## Problem statement:
All lines in the material containing the word "eligible" need to be copied.

-*-*-

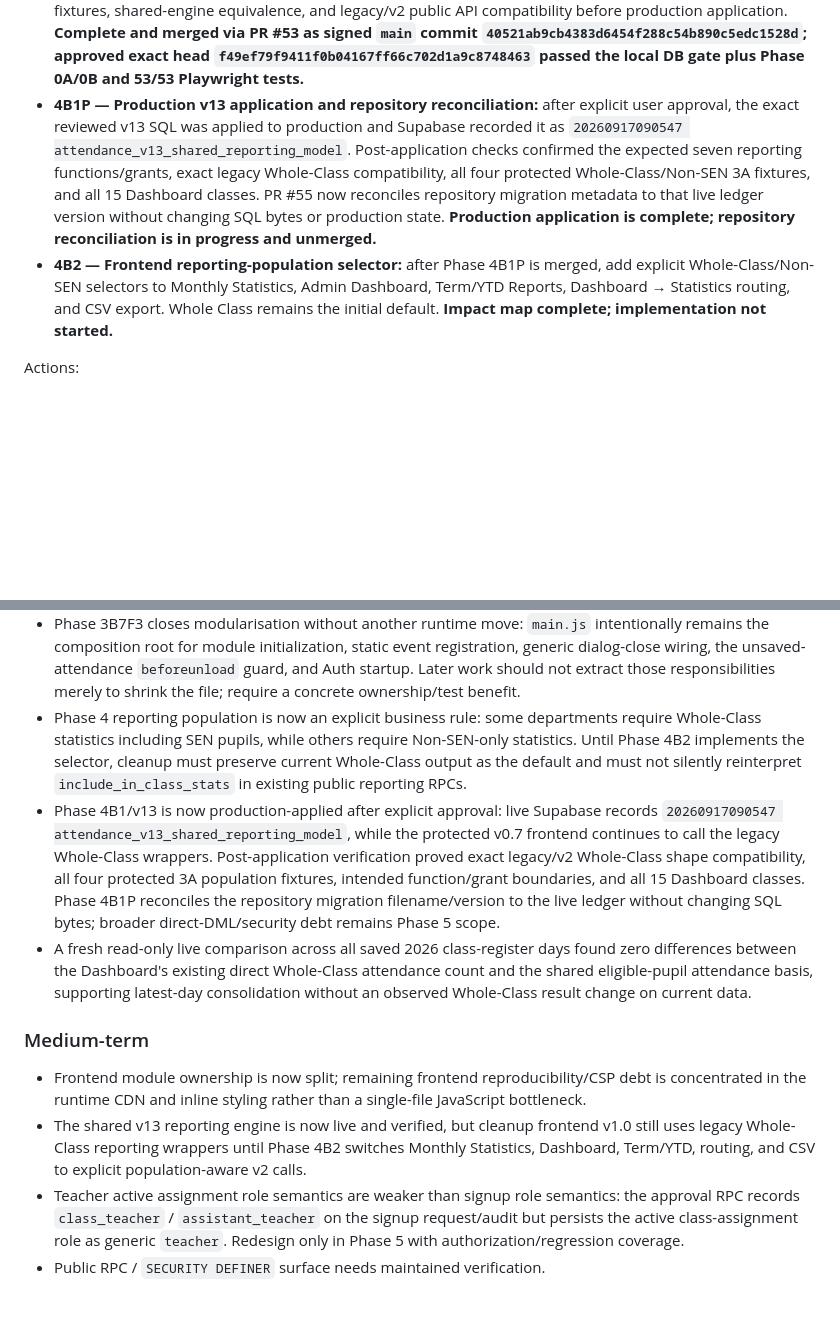
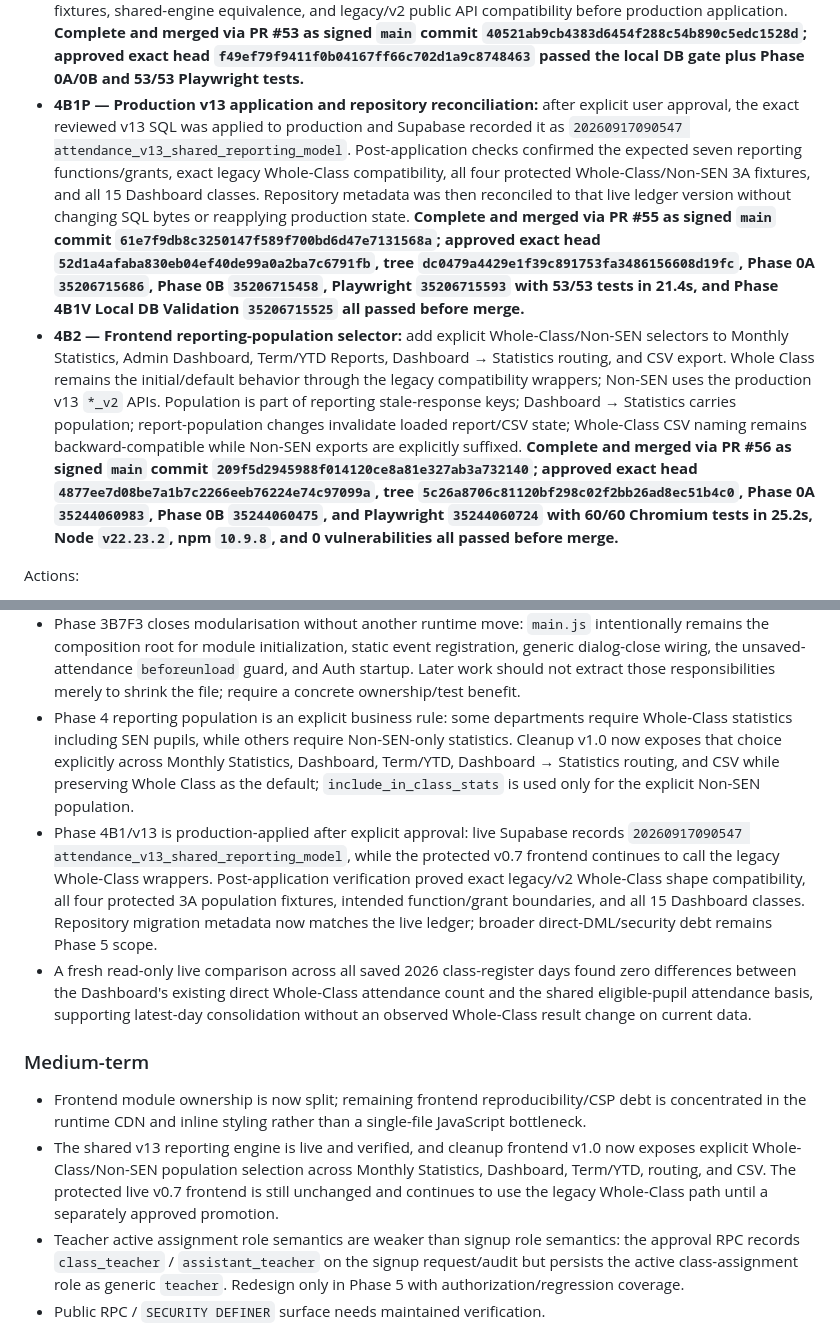
Before and after one commit to nrnd-pixel/SR-Lumapas-Attendance, a Markdown page: ATTENDANCE_TECH_DEBT_CLEANUP_ROADMAP.md, 2 parts joined by grey strips. Drawn GitHub-style; blank space fills up the shorter version.

```diff
--- a/ATTENDANCE_TECH_DEBT_CLEANUP_ROADMAP.md
+++ b/ATTENDANCE_TECH_DEBT_CLEANUP_ROADMAP.md
@@ -220,8 +220,8 @@ Phase 4 checkpoint split:
 - **4A — Reporting equivalence safety net:** freeze production-derived Whole-Class and Non-SEN aggregate fixtures before changing reporting SQL. Add a read-only aggregate verifier with no pupil/teacher identifiers; align synthetic browser fixtures with current live term metadata/gender totals; keep runtime RPCs, DOM, grants/RLS/Auth/Science/Netlify/production data unchanged. **Complete and merged via PR #49 as signed `main` commit `c205249763ca5a1d81affe32ff90ec8ed8d865f2`.**
 - **4B1 — Shared reporting calculation model/backend API:** introduce one internal day-level calculation model, preserve all three existing reporting RPC signatures as Whole-Class compatibility wrappers, and add uniquely named population-aware `*_v2` RPCs for cleanup v1.0. The internal helper must be `STABLE SECURITY INVOKER` with direct client execution revoked; public RPCs retain the existing authenticated/service-role `SECURITY DEFINER` authorization boundaries. Dashboard latest-day values must derive from the same shared daily facts rather than a separate count path. **Repository implementation is complete and merged via PR #50 as signed `main` commit `ecea2fc99a79c4af07d3b70bca3dcb240c57aacc`.**
 - **4B1V — Isolated v13 execution validation:** execute the reconstructed baseline plus v13 in an isolated local Supabase stack with synthetic data only, and verify migration history, catalog contracts, protected population fixtures, shared-engine equivalence, and legacy/v2 public API compatibility before production application. **Complete and merged via PR #53 as signed `main` commit `40521ab9cb4383d6454f288c54b890c5edc1528d`; approved exact head `f49ef79f9411f0b04167ff66c702d1a9c8748463` passed the local DB gate plus Phase 0A/0B and 53/53 Playwright tests.**
-- **4B1P — Production v13 application and repository reconciliation:** after explicit user approval, the exact reviewed v13 SQL was applied to production and Supabase recorded it as `20260917090547 attendance_v13_shared_reporting_model`. Post-application checks confirmed the expected seven reporting functions/grants, exact legacy Whole-Class compatibility, all four protected Whole-Class/Non-SEN 3A fixtures, and all 15 Dashboard classes. PR #55 now reconciles repository migration metadata to that live ledger version without changing SQL bytes or production state. **Production application is complete; repository reconciliation is in progress and unmerged.**
-- **4B2 — Frontend reporting-population selector:** after Phase 4B1P is merged, add explicit Whole-Class/Non-SEN selectors to Monthly Statistics, Admin Dashboard, Term/YTD Reports, Dashboard → Statistics routing, and CSV export. Whole Class remains the initial default. **Impact map complete; implementation not started.**
+- **4B1P — Production v13 application and repository reconciliation:** after explicit user approval, the exact reviewed v13 SQL was applied to production and Supabase recorded it as `20260917090547 attendance_v13_shared_reporting_model`. Post-application checks confirmed the expected seven reporting functions/grants, exact legacy Whole-Class compatibility, all four protected Whole-Class/Non-SEN 3A fixtures, and all 15 Dashboard classes. Repository metadata was then reconciled to that live ledger version without changing SQL bytes or reapplying production state. **Complete and merged via PR #55 as signed `main` commit `61e7f9db8c3250147f589f700bd6d47e7131568a`; approved exact head `52d1a4afaba830eb04ef40de99a0a2ba7c6791fb`, tree `dc0479a4429e1f39c891753fa3486156608d19fc`, Phase 0A `35206715686`, Phase 0B `35206715458`, Playwright `35206715593` with 53/53 tests in 21.4s, and Phase 4B1V Local DB Validation `35206715525` all passed before merge.**
+- **4B2 — Frontend reporting-population selector:** add explicit Whole-Class/Non-SEN selectors to Monthly Statistics, Admin Dashboard, Term/YTD Reports, Dashboard → Statistics routing, and CSV export. Whole Class remains the initial/default behavior through the legacy compatibility wrappers; Non-SEN uses the production v13 `*_v2` APIs. Population is part of reporting stale-response keys; Dashboard → Statistics carries population; report-population changes invalidate loaded report/CSV state; Whole-Class CSV naming remains backward-compatible while Non-SEN exports are explicitly suffixed. **Complete and merged via PR #56 as signed `main` commit `209f5d2945988f014120ce8a81e327ab3a732140`; approved exact head `4877ee7d08be7a1b7c2266eeb76224e74c97099a`, tree `5c26a8706c81120bf298c02f2bb26ad8ec51b4c0`, Phase 0A `35244060983`, Phase 0B `35244060475`, and Playwright `35244060724` with 60/60 Chromium tests in 25.2s, Node `v22.23.2`, npm `10.9.8`, and 0 vulnerabilities all passed before merge.**
 
 Actions:
 - centralise school-day, eligible-pupil-day, register-completion, and attendance-counting logic;
@@ -313,13 +313,13 @@ Recommended order:
 - Phase 3B7F1 is application-startup sensitive: `enterApp()` remains downstream of `ensureTeacherAccess()` and must continue to use the same single Supabase client, exact `attendance_bootstrap` contract, class-selector initialization, saved-class fallback, zero-class guard, and initial `loadRegister()` ordering. The structural extraction must not absorb the deferred Check Approval stale-response fix or alter Auth/recovery startup.
 - Phase 3B7F2 is application-navigation sensitive: all six panels must preserve exactly-one-visible and exactly-one-active-tab behavior; Dashboard/Statistics/Reports/Students/Teachers must retain their current lazy-load calls; Statistics and Reports must retain attendance-class fallback; Dashboard → Statistics must preserve class/month routing; returning to Attendance must not generate a new RPC. Keep listener and unload ownership in `main.js` for this checkpoint.
 - Phase 3B7F3 closes modularisation without another runtime move: `main.js` intentionally remains the composition root for module initialization, static event registration, generic dialog-close wiring, the unsaved-attendance `beforeunload` guard, and Auth startup. Later work should not extract those responsibilities merely to shrink the file; require a concrete ownership/test benefit.
-- Phase 4 reporting population is now an explicit business rule: some departments require Whole-Class statistics including SEN pupils, while others require Non-SEN-only statistics. Until Phase 4B2 implements the selector, cleanup must preserve current Whole-Class output as the default and must not silently reinterpret `include_in_class_stats` in existing public reporting RPCs.
-- Phase 4B1/v13 is now production-applied after explicit approval: live Supabase records `20260917090547 attendance_v13_shared_reporting_model`, while the protected v0.7 frontend continues to call the legacy Whole-Class wrappers. Post-application verification proved exact legacy/v2 Whole-Class shape compatibility, all four protected 3A population fixtures, intended function/grant boundaries, and all 15 Dashboard classes. Phase 4B1P reconciles the repository migration filename/version to the live ledger without changing SQL bytes; broader direct-DML/security debt remains Phase 5 scope.
+- Phase 4 reporting population is an explicit business rule: some departments require Whole-Class statistics including SEN pupils, while others require Non-SEN-only statistics. Cleanup v1.0 now exposes that choice explicitly across Monthly Statistics, Dashboard, Term/YTD, Dashboard → Statistics routing, and CSV while preserving Whole Class as the default; `include_in_class_stats` is used only for the explicit Non-SEN population.
+- Phase 4B1/v13 is production-applied after explicit approval: live Supabase records `20260917090547 attendance_v13_shared_reporting_model`, while the protected v0.7 frontend continues to call the legacy Whole-Class wrappers. Post-application verification proved exact legacy/v2 Whole-Class shape compatibility, all four protected 3A population fixtures, intended function/grant boundaries, and all 15 Dashboard classes. Repository migration metadata now matches the live ledger; broader direct-DML/security debt remains Phase 5 scope.
 - A fresh read-only live comparison across all saved 2026 class-register days found zero differences between the Dashboard's existing direct Whole-Class attendance count and the shared eligible-pupil attendance basis, supporting latest-day consolidation without an observed Whole-Class result change on current data.
 
 ### Medium-term
 - Frontend module ownership is now split; remaining frontend reproducibility/CSP debt is concentrated in the runtime CDN and inline styling rather than a single-file JavaScript bottleneck.
-- The shared v13 reporting engine is now live and verified, but cleanup frontend v1.0 still uses legacy Whole-Class reporting wrappers until Phase 4B2 switches Monthly Statistics, Dashboard, Term/YTD, routing, and CSV to explicit population-aware v2 calls.
+- The shared v13 reporting engine is live and verified, and cleanup frontend v1.0 now exposes explicit Whole-Class/Non-SEN population selection across Monthly Statistics, Dashboard, Term/YTD, routing, and CSV. The protected live v0.7 frontend is still unchanged and continues to use the legacy Whole-Class path until a separately approved promotion.
 - Teacher active assignment role semantics are weaker than signup role semantics: the approval RPC records `class_teacher` / `assistant_teacher` on the signup request/audit but persists the active class-assignment role as generic `teacher`. Redesign only in Phase 5 with authorization/regression coverage.
 - Public RPC / `SECURITY DEFINER` surface needs maintained verification.
 - Runtime CDN/inline JS/CSS reduce reproducibility and CSP strength.
```
Also changed, not shown: other parts of ATTENDANCE_TECH_DEBT_CLEANUP_ROADMAP.md (+15 -14 lines).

-*-*-

## Task answer:
 - centralise school-day, eligible-pupil-day, register-completion, and attendance-counting logic;
 - A fresh read-only live comparison across all saved 2026 class-register days found zero differences between the Dashboard's existing direct Whole-Class attendance count and the shared eligible-pupil attendance basis, supporting latest-day consolidation without an observed Whole-Class result change on current data.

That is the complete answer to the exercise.